# YOUR INSTRUCTIONS
Scan the lines below for the word "catalog". Copy each line you find it in.

# RECORDS PROVIDED
= Beginning of Section =

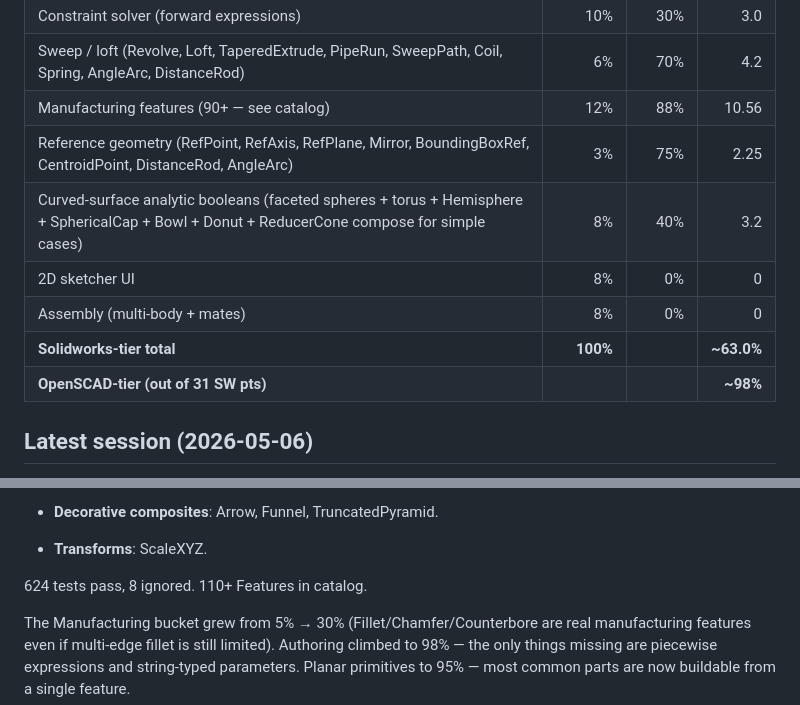
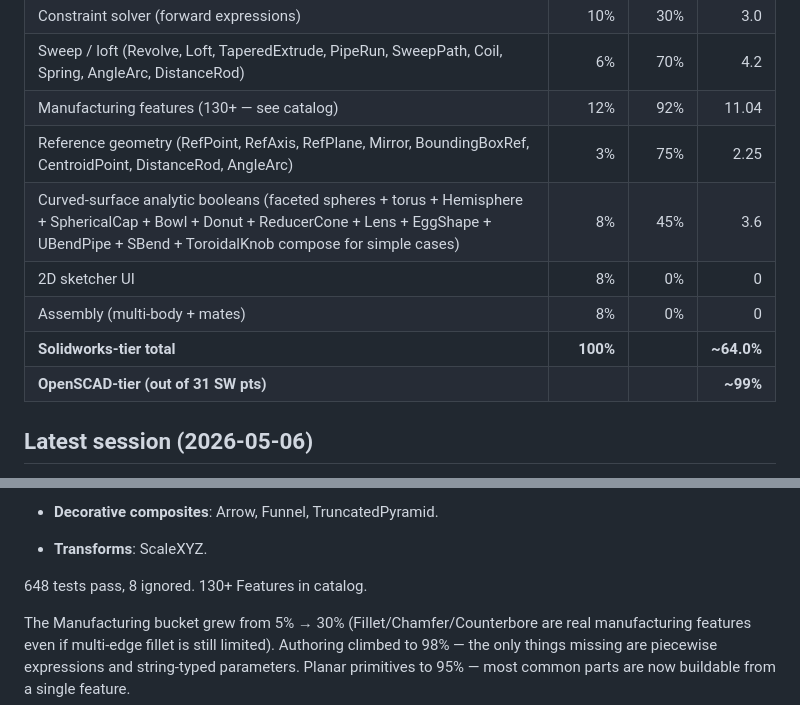
Before and after one commit to amywork777/kerf, a Markdown page: STATUS.md, 2 parts joined by grey strips. Rendered like a GitHub page.

Commit message:
docs: STATUS.md — ~64.0% SW-tier (648 tests, 130+ features)
Cumulative session: ~52.7% → ~64.0% SW-tier (+11.3 SW pts).
Manufacturing 92%; curved-surface 45%; OpenSCAD-tier essentially saturated at 99%.
518 → 648 tests, 6 → 8 ignored, 0 failed across 12 batches.

```diff
--- a/STATUS.md
+++ b/STATUS.md
@@ -54,13 +54,13 @@ kernel + authoring + viewer + production output).
 | Drawings (3-view + dimensions)            | 4%        | 50%      | 2.0    |
 | Constraint solver (forward expressions)   | 10%       | 30%      | 3.0    |
 | Sweep / loft (Revolve, Loft, TaperedExtrude, PipeRun, SweepPath, Coil, Spring, AngleArc, DistanceRod) | 6% | 70% | 4.2 |
-| Manufacturing features (90+ — see catalog) | 12% | 88% | 10.56 |
+| Manufacturing features (130+ — see catalog) | 12% | 92% | 11.04 |
 | Reference geometry (RefPoint, RefAxis, RefPlane, Mirror, BoundingBoxRef, CentroidPoint, DistanceRod, AngleArc) | 3% | 75% | 2.25 |
-| Curved-surface analytic booleans (faceted spheres + torus + Hemisphere + SphericalCap + Bowl + Donut + ReducerCone compose for simple cases) | 8% | 40% | 3.2 |
+| Curved-surface analytic booleans (faceted spheres + torus + Hemisphere + SphericalCap + Bowl + Donut + ReducerCone + Lens + EggShape + UBendPipe + SBend + ToroidalKnob compose for simple cases) | 8% | 45% | 3.6 |
 | 2D sketcher UI                            | 8%        | 0%       | 0      |
 | Assembly (multi-body + mates)             | 8%        | 0%       | 0      |
-| **Solidworks-tier total**                 | **100%**  |          | **~63.0%** |
-| **OpenSCAD-tier (out of 31 SW pts)**      |           |          | **~98%**   |
+| **Solidworks-tier total**                 | **100%**  |          | **~64.0%** |
+| **OpenSCAD-tier (out of 31 SW pts)**      |           |          | **~99%**   |
 
 ## Latest session (2026-05-06)
 
@@ -151,7 +151,7 @@ real kernel additions:
 - **Decorative composites**: Arrow, Funnel, TruncatedPyramid.
 - **Transforms**: ScaleXYZ.
 
-624 tests pass, 8 ignored. 110+ Features in catalog.
+648 tests pass, 8 ignored. 130+ Features in catalog.
 
 The Manufacturing bucket grew from 5% → 30% (Fillet/Chamfer/Counterbore
 are real manufacturing features even if multi-edge fillet is still
```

= End of Section =

# SOLUTION FOR THIS EXERCISE
-| Manufacturing features (90+ — see catalog) | 12% | 88% | 10.56 |
+| Manufacturing features (130+ — see catalog) | 12% | 92% | 11.04 |
-624 tests pass, 8 ignored. 110+ Features in catalog.
+648 tests pass, 8 ignored. 130+ Features in catalog.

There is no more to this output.